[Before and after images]
=======
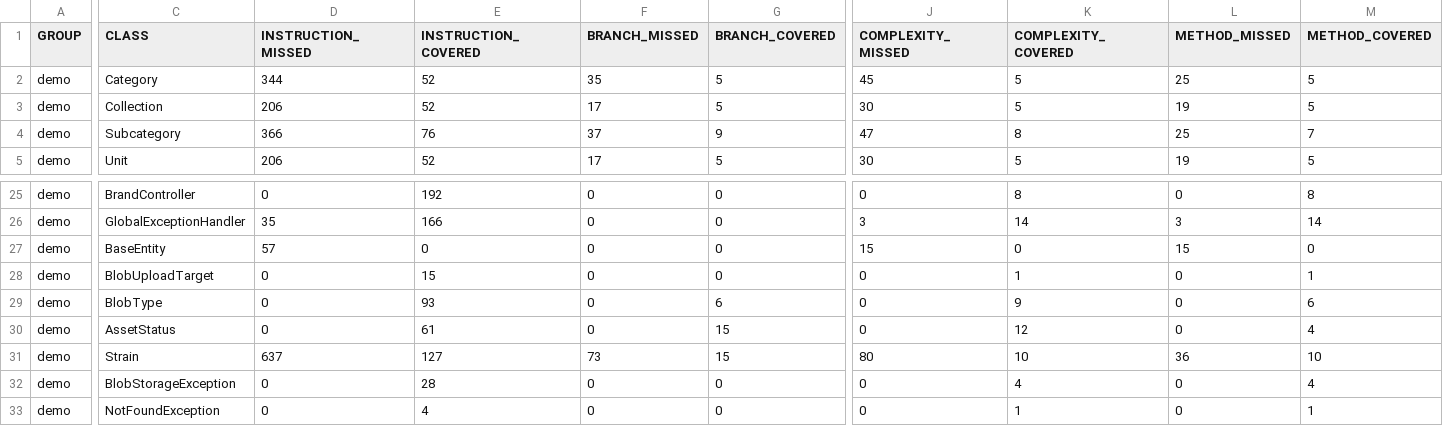
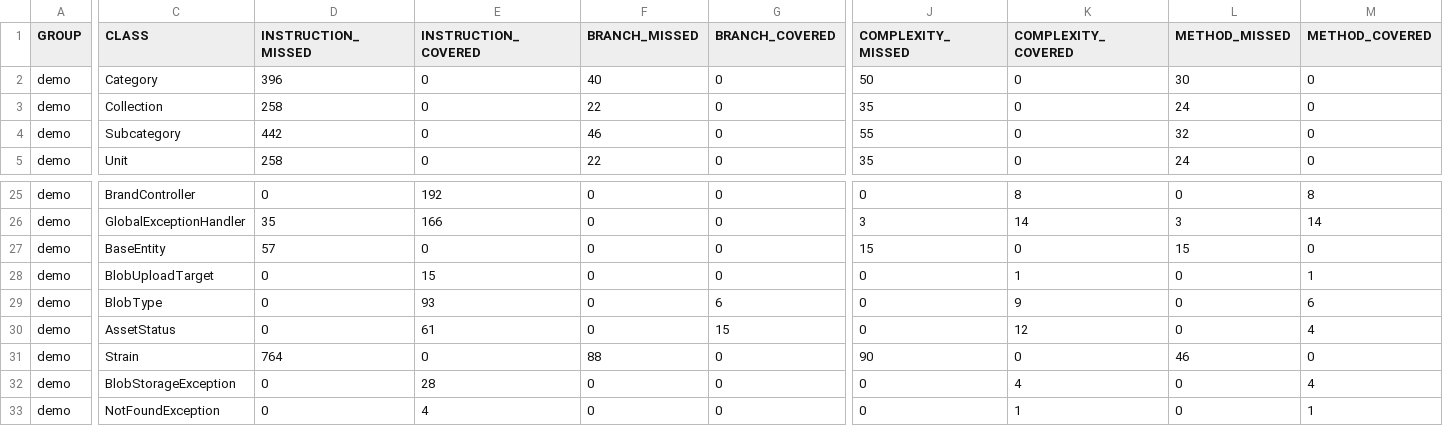
Before and after one commit to sjexpos/openspec-demo, a CSV file: jacoco/jacoco.csv, drawn as a sheet; only a part is shown, gaps mark what is left out; the diff covers the shown part only; the diff names each change by its address in the sheet, - before the commit and + after, or states it on an @@ line.

```diff
--- a/jacoco/jacoco.csv
+++ b/jacoco/jacoco.csv
-D2 (INSTRUCTION_MISSED): 344
+D2 (INSTRUCTION_MISSED): 396
-E2:E3 (INSTRUCTION_COVERED): 52
+E2:E3 (INSTRUCTION_COVERED): 0
-F2 (BRANCH_MISSED): 35
+F2 (BRANCH_MISSED): 40
-G2:G3 (BRANCH_COVERED): 5
+G2:G3 (BRANCH_COVERED): 0
-J2 (COMPLEXITY_MISSED): 45
+J2 (COMPLEXITY_MISSED): 50
-K2:K3 (COMPLEXITY_COVERED): 5
+K2:K3 (COMPLEXITY_COVERED): 0
-L2 (METHOD_MISSED): 25
+L2 (METHOD_MISSED): 30
-M2:M3 (METHOD_COVERED): 5
+M2:M3 (METHOD_COVERED): 0
-D3 (INSTRUCTION_MISSED): 206
+D3 (INSTRUCTION_MISSED): 258
-F3 (BRANCH_MISSED): 17
+F3 (BRANCH_MISSED): 22
-J3 (COMPLEXITY_MISSED): 30
+J3 (COMPLEXITY_MISSED): 35
-L3 (METHOD_MISSED): 19
+L3 (METHOD_MISSED): 24
-D4 (INSTRUCTION_MISSED): 366
+D4 (INSTRUCTION_MISSED): 442
-E4 (INSTRUCTION_COVERED): 76
+E4 (INSTRUCTION_COVERED): 0
-F4 (BRANCH_MISSED): 37
+F4 (BRANCH_MISSED): 46
-G4 (BRANCH_COVERED): 9
+G4 (BRANCH_COVERED): 0
-J4 (COMPLEXITY_MISSED): 47
+J4 (COMPLEXITY_MISSED): 55
-K4 (COMPLEXITY_COVERED): 8
+K4 (COMPLEXITY_COVERED): 0
-L4 (METHOD_MISSED): 25
+L4 (METHOD_MISSED): 32
-M4 (METHOD_COVERED): 7
+M4 (METHOD_COVERED): 0
-D5 (INSTRUCTION_MISSED): 206
+D5 (INSTRUCTION_MISSED): 258
-E5 (INSTRUCTION_COVERED): 52
+E5 (INSTRUCTION_COVERED): 0
-F5 (BRANCH_MISSED): 17
+F5 (BRANCH_MISSED): 22
-G5 (BRANCH_COVERED): 5
+G5 (BRANCH_COVERED): 0
-J5 (COMPLEXITY_MISSED): 30
+J5 (COMPLEXITY_MISSED): 35
-K5 (COMPLEXITY_COVERED): 5
+K5 (COMPLEXITY_COVERED): 0
-L5 (METHOD_MISSED): 19
+L5 (METHOD_MISSED): 24
-M5 (METHOD_COVERED): 5
+M5 (METHOD_COVERED): 0
-D31 (INSTRUCTION_MISSED): 637
+D31 (INSTRUCTION_MISSED): 764
-E31 (INSTRUCTION_COVERED): 127
+E31 (INSTRUCTION_COVERED): 0
-F31 (BRANCH_MISSED): 73
+F31 (BRANCH_MISSED): 88
-G31 (BRANCH_COVERED): 15
+G31 (BRANCH_COVERED): 0
-J31 (COMPLEXITY_MISSED): 80
+J31 (COMPLEXITY_MISSED): 90
-K31 (COMPLEXITY_COVERED): 10
+K31 (COMPLEXITY_COVERED): 0
-L31 (METHOD_MISSED): 36
+L31 (METHOD_MISSED): 46
-M31 (METHOD_COVERED): 10
+M31 (METHOD_COVERED): 0
```
Also changed, not shown: 34 edited cells elsewhere in this file, 59 other files.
=======
(WORK REQUIRED) All of the data above should be quoted exactly, except for the pictures.

(OUTPUT)
Before and after one commit to sjexpos/openspec-demo, a CSV file: jacoco/jacoco.csv, drawn as a sheet; only a part is shown, gaps mark what is left out; the diff covers the shown part only; the diff names each change by its address in the sheet, - before the commit and + after, or states it on an @@ line.

```diff
--- a/jacoco/jacoco.csv
+++ b/jacoco/jacoco.csv
-D2 (INSTRUCTION_MISSED): 344
+D2 (INSTRUCTION_MISSED): 396
-E2:E3 (INSTRUCTION_COVERED): 52
+E2:E3 (INSTRUCTION_COVERED): 0
-F2 (BRANCH_MISSED): 35
+F2 (BRANCH_MISSED): 40
-G2:G3 (BRANCH_COVERED): 5
+G2:G3 (BRANCH_COVERED): 0
-J2 (COMPLEXITY_MISSED): 45
+J2 (COMPLEXITY_MISSED): 50
-K2:K3 (COMPLEXITY_COVERED): 5
+K2:K3 (COMPLEXITY_COVERED): 0
-L2 (METHOD_MISSED): 25
+L2 (METHOD_MISSED): 30
-M2:M3 (METHOD_COVERED): 5
+M2:M3 (METHOD_COVERED): 0
-D3 (INSTRUCTION_MISSED): 206
+D3 (INSTRUCTION_MISSED): 258
-F3 (BRANCH_MISSED): 17
+F3 (BRANCH_MISSED): 22
-J3 (COMPLEXITY_MISSED): 30
+J3 (COMPLEXITY_MISSED): 35
-L3 (METHOD_MISSED): 19
+L3 (METHOD_MISSED): 24
-D4 (INSTRUCTION_MISSED): 366
+D4 (INSTRUCTION_MISSED): 442
-E4 (INSTRUCTION_COVERED): 76
+E4 (INSTRUCTION_COVERED): 0
-F4 (BRANCH_MISSED): 37
+F4 (BRANCH_MISSED): 46
-G4 (BRANCH_COVERED): 9
+G4 (BRANCH_COVERED): 0
-J4 (COMPLEXITY_MISSED): 47
+J4 (COMPLEXITY_MISSED): 55
-K4 (COMPLEXITY_COVERED): 8
+K4 (COMPLEXITY_COVERED): 0
-L4 (METHOD_MISSED): 25
+L4 (METHOD_MISSED): 32
-M4 (METHOD_COVERED): 7
+M4 (METHOD_COVERED): 0
-D5 (INSTRUCTION_MISSED): 206
+D5 (INSTRUCTION_MISSED): 258
-E5 (INSTRUCTION_COVERED): 52
+E5 (INSTRUCTION_COVERED): 0
-F5 (BRANCH_MISSED): 17
+F5 (BRANCH_MISSED): 22
-G5 (BRANCH_COVERED): 5
+G5 (BRANCH_COVERED): 0
-J5 (COMPLEXITY_MISSED): 30
+J5 (COMPLEXITY_MISSED): 35
-K5 (COMPLEXITY_COVERED): 5
+K5 (COMPLEXITY_COVERED): 0
-L5 (METHOD_MISSED): 19
+L5 (METHOD_MISSED): 24
-M5 (METHOD_COVERED): 5
+M5 (METHOD_COVERED): 0
-D31 (INSTRUCTION_MISSED): 637
+D31 (INSTRUCTION_MISSED): 764
-E31 (INSTRUCTION_COVERED): 127
+E31 (INSTRUCTION_COVERED): 0
-F31 (BRANCH_MISSED): 73
+F31 (BRANCH_MISSED): 88
-G31 (BRANCH_COVERED): 15
+G31 (BRANCH_COVERED): 0
-J31 (COMPLEXITY_MISSED): 80
+J31 (COMPLEXITY_MISSED): 90
-K31 (COMPLEXITY_COVERED): 10
+K31 (COMPLEXITY_COVERED): 0
-L31 (METHOD_MISSED): 36
+L31 (METHOD_MISSED): 46
-M31 (METHOD_COVERED): 10
+M31 (METHOD_COVERED): 0
```
Also changed, not shown: 34 edited cells elsewhere in this file, 59 other files.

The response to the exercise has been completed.